--- Task inputs ---
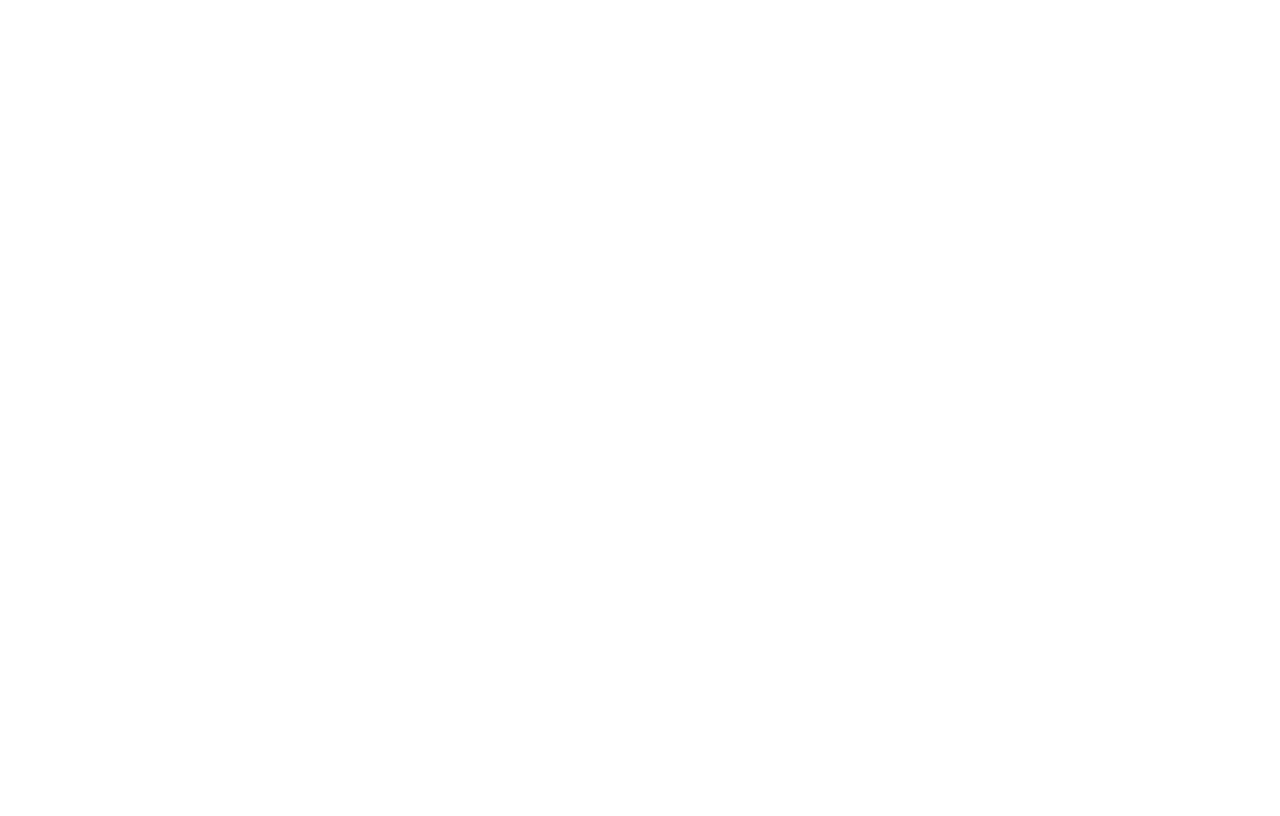
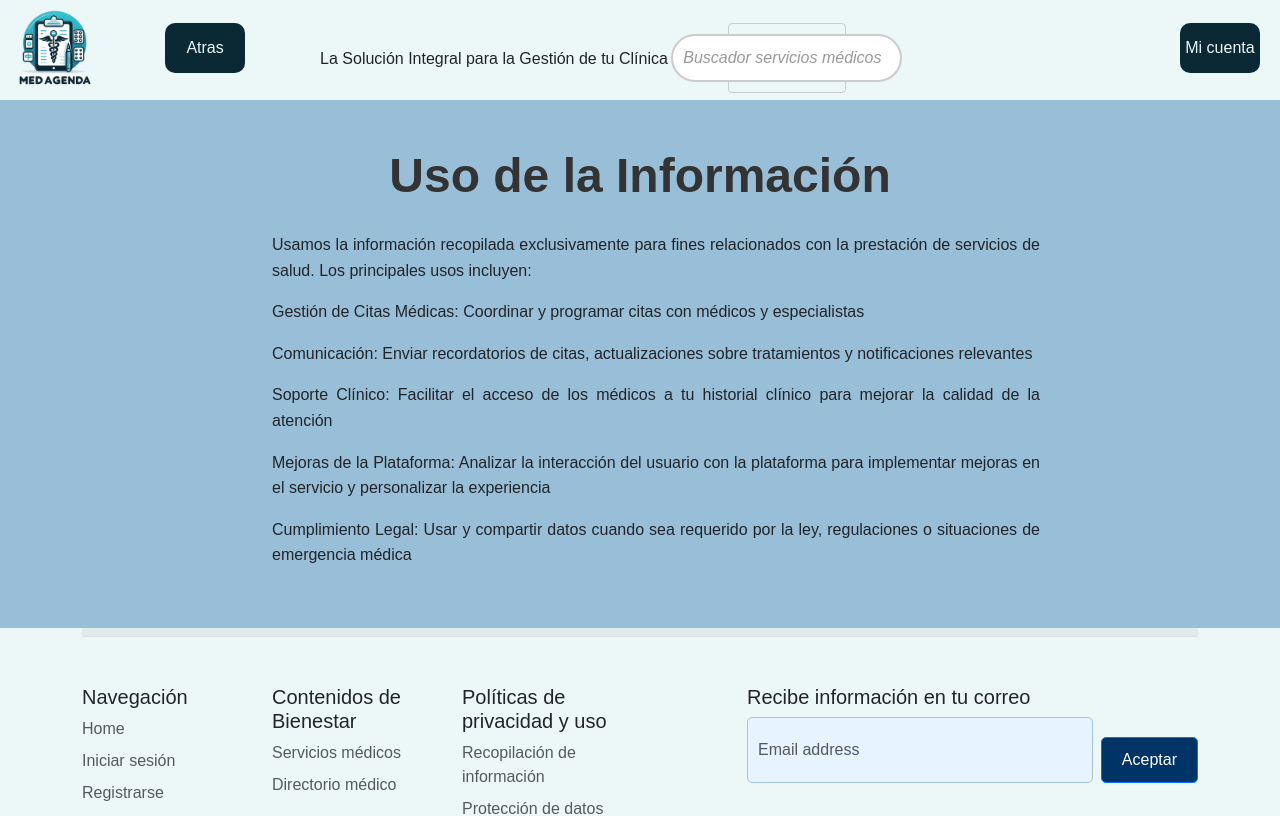
Before and after one commit to PirrY/MedAgenda, a React (Vite) app in the folder FrontEnd/: page /usoInfo in a window 1280 px wide. Before the commit this address had no page. Shown: the top 816 px of the page. Built offline with nearby package versions, Linux system fonts and the light colour scheme.

Commit message:
Políticas de uso y privacidad

```diff
--- a/FrontEnd/src/components/molecules/Footer.jsx
+++ b/FrontEnd/src/components/molecules/Footer.jsx
@@ -45,13 +45,13 @@ export default function Footer() {
               <h5>Políticas de privacidad y uso</h5>
               <ul className="nav flex-column">
                 <li className="nav-item mb-2">
-                  <a href="#" className="nav-link p-0 text-body-secondary">Recopilación de información</a>
+                  <a href="/RecopilacionInfo" className="nav-link p-0 text-body-secondary">Recopilación de información</a>
                 </li>
                 <li className="nav-item mb-2">
-                  <a href="#" className="nav-link p-0 text-body-secondary">Protección de datos</a>
+                  <a href="/ProteccionDatos" className="nav-link p-0 text-body-secondary">Protección de datos</a>
                 </li>
                 <li className="nav-item mb-2">
-                  <a href="#" className="nav-link p-0 text-body-secondary">Uso de la información</a>
+                  <a href="/UsoInfo" className="nav-link p-0 text-body-secondary">Uso de la información</a>
                 </li>
               </ul>
             </div>
--- a/FrontEnd/src/main.jsx
+++ b/FrontEnd/src/main.jsx
@@ -3,7 +3,7 @@ import { StrictMode } from 'react';
 import { createRoot } from 'react-dom/client';
 import { BrowserRouter as Router, Routes, Route } from 'react-router-dom'; // Import Routes and Route
 
-import { Home, Login, ADashboard, MostrarClientes, ShowCalendar, MostrarPersonal, MedicalServices, NovedadesYMedios, MedicalDirectory } from './pages';
+import { Home, Login, ADashboard, MostrarClientes, ShowCalendar, MostrarPersonal, MedicalServices, NovedadesYMedios, MedicalDirectory, ProteccionDatos, RecopilacionInfo, UsoInfo} from './pages';
 import PrivateRoute from './components/PrivateRoute'; // Import the PrivateRoute component
 
 function App() {
@@ -15,6 +15,9 @@ function App() {
         <Route path="medicalServices" element={<MedicalServices/>}/>
         <Route path="Novedades" element={<NovedadesYMedios/>}/>
         <Route path="medicalDirectory" element={<MedicalDirectory/>}/>
+        <Route path="proteccionDatos" element={<ProteccionDatos/>}/>
+        <Route path="recopilacionInfo" element={<RecopilacionInfo/>}/>
+        <Route path="usoInfo" element={<UsoInfo/>}/>
         <Route
           path="/AHome"
           element={
--- /dev/null
+++ b/FrontEnd/src/pages/ProteccionDatos.css
@@ -0,0 +1,24 @@
+.ProteccionDatos {
+    display: flex;
+    flex-direction: column;
+    align-items: center; /* Cambiado de justify a center */
+    padding: 40px;
+    font-family: Arial, sans-serif;
+    background-color: #99BED8;
+}
+
+.info {
+    text-align: justify;
+    font-size: 1em;
+    line-height: 1.6;
+    max-width: 800px;
+    margin: 20px 0;
+}
+
+.tittle {
+    font-size: 3em;
+    margin-bottom: 20px;
+    color: #333;
+    text-align: center;
+    font-weight: bold;
+}
--- /dev/null
+++ b/FrontEnd/src/pages/ProteccionDatos.jsx
@@ -0,0 +1,26 @@
+import React from 'react';
+import Header from '../components/molecules/Header';
+import Footer from '../components/molecules/Footer';
+import './ProteccionDatos.css';
+
+export function ProteccionDatos(){
+    return(
+        <div>
+            <Header/>
+        <div className='ProteccionDatos'>
+        <center>
+                <div class="tittle">Protección de Datos</div>
+            <div className='info'>
+                <ol>La seguridad de tus datos es nuestra prioridad. Hemos implementado medidas robustas para proteger tu información, tales como:</ol>
+                <ol>Encriptación: Toda la información sensible se encripta tanto durante su almacenamiento como durante su transmisión</ol>
+                <ol>Acceso Restringido: Solo personal autorizado y con un propósito justificado puede acceder a los datos, dependiendo de su rol</ol>
+                <ol>Seguridad en los Servidores: Almacenamos la información en servidores protegidos con firewalls y monitoreo constante para prevenir accesos no autorizados</ol>
+                <ol>Auditorías y Monitoreo: Realizamos auditorías periódicas de seguridad para identificar y corregir posibles vulnerabilidades</ol>
+                <ol>Políticas Internas de Seguridad: Capacitación constante al personal para el manejo seguro y ético de los datos sensibles</ol>
+            </div>
+        </center>
+        </div>
+            <Footer/>
+        </div>
+    );
+}
--- /dev/null
+++ b/FrontEnd/src/pages/RecopilacionInfo.css
@@ -0,0 +1,24 @@
+.RecopilacionInfo {
+    display: flex;
+    flex-direction: column;
+    align-items: center; /* Cambiado de justify a center */
+    padding: 40px;
+    font-family: Arial, sans-serif;
+    background-color: #99BED8;
+}
+
+.info {
+    text-align: justify;
+    font-size: 1em;
+    line-height: 1.6;
+    max-width: 800px;
+    margin: 20px 0;
+}
+
+.tittle {
+    font-size: 3em;
+    margin-bottom: 20px;
+    color: #333;
+    text-align: center;
+    font-weight: bold;
+}
--- /dev/null
+++ b/FrontEnd/src/pages/RecopilacionInfo.jsx
@@ -0,0 +1,25 @@
+import React from 'react';
+import Header from '../components/molecules/Header';
+import Footer from '../components/molecules/Footer';
+import './RecopilacionInfo.css';
+
+export function RecopilacionInfo(){
+    return(
+        <div>
+            <Header/>
+        <div className='RecopilacionInfo'>
+        <center>
+        <div class='tittle'>Recopilación de Información</div>
+            <div className='info'>
+                <ol>En MedAgenda, recopilamos la información necesaria para proporcionar un servicio eficiente y personalizado. Los datos que recolectamos incluyen:</ol>
+                <ol>Información Personal: Nombre, dirección, correo electrónico y número de teléfono. Información relacionada con la cuenta, como nombre de usuario y contraseña</ol>
+                <ol>Información Médica: Historial clínico, medicamentos recetados, resultados de evaluaciones y detalles de citas médicas</ol>
+                <ol>Preferencias del Usuario: Configuración de notificaciones, recordatorios y preferencias de comunicación</ol>
+                <ol>Información Técnica: Dirección IP, tipo de dispositivo, sistema operativo y datos sobre tu interacción con la plataforma para mejorar la experiencia de uso</ol>
+            </div>
+        </center>
+        </div>
+            <Footer/>
+        </div>
+    )
+}
--- /dev/null
+++ b/FrontEnd/src/pages/UsoInfo.css
@@ -0,0 +1,24 @@
+.UsoInfo {
+    display: flex;
+    flex-direction: column;
+    align-items: center; /* Cambiado de justify a center */
+    padding: 40px;
+    font-family: Arial, sans-serif;
+    background-color: #99BED8;
+}
+
+.info {
+    text-align: justify;
+    font-size: 1em;
+    line-height: 1.6;
+    max-width: 800px;
+    margin: 20px 0;
+}
+
+.tittle {
+    font-size: 3em;
+    margin-bottom: 20px;
+    color: #333;
+    text-align: center;
+    font-weight: bold;
+}
--- /dev/null
+++ b/FrontEnd/src/pages/UsoInfo.jsx
@@ -0,0 +1,26 @@
+import React from 'react';
+import Header from '../components/molecules/Header';
+import Footer from '../components/molecules/Footer';
+import './UsoInfo.css';
+
+export function UsoInfo(){
+    return(
+        <div>
+            <Header/>
+            <div className='UsoInfo'>
+            <center>
+                <div className='tittle'>Uso de la Información</div>
+                <div className='info'>
+                    <ol>Usamos la información recopilada exclusivamente para fines relacionados con la prestación de servicios de salud. Los principales usos incluyen:</ol>
+                    <ol>Gestión de Citas Médicas: Coordinar y programar citas con médicos y especialistas</ol>
+                    <ol>Comunicación: Enviar recordatorios de citas, actualizaciones sobre tratamientos y notificaciones relevantes</ol>
+                    <ol>Soporte Clínico: Facilitar el acceso de los médicos a tu historial clínico para mejorar la calidad de la atención</ol>
+                    <ol>Mejoras de la Plataforma: Analizar la interacción del usuario con la plataforma para implementar mejoras en el servicio y personalizar la experiencia</ol>
+                    <ol>Cumplimiento Legal: Usar y compartir datos cuando sea requerido por la ley, regulaciones o situaciones de emergencia médica</ol>
+                </div>
+            </center>
+            </div>
+            <Footer/>
+        </div>
+    )
+}
--- a/FrontEnd/src/pages/index.js
+++ b/FrontEnd/src/pages/index.js
@@ -10,3 +10,6 @@ export { MedicalDirectory } from './MedicalDirectory';
 export { MedicalServices } from './MedicalServices';
 export { NovedadesYMedios } from './Novedades';
 export {PatientRegistry} from './PatientRegistry';
+export {ProteccionDatos} from './ProteccionDatos';
+export {RecopilacionInfo} from './RecopilacionInfo';
+export {UsoInfo} from './UsoInfo';
```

--- Exercise description ---
Scan the entries above and copy each line where "export" occurs.

--- Answer box ---
@@ -45,13 +45,13 @@ export default function Footer() {
+export function ProteccionDatos(){
+export function RecopilacionInfo(){
+export function UsoInfo(){
@@ -10,3 +10,6 @@ export { MedicalDirectory } from './MedicalDirectory';
 export { MedicalServices } from './MedicalServices';
 export { NovedadesYMedios } from './Novedades';
 export {PatientRegistry} from './PatientRegistry';
+export {ProteccionDatos} from './ProteccionDatos';
+export {RecopilacionInfo} from './RecopilacionInfo';
+export {UsoInfo} from './UsoInfo';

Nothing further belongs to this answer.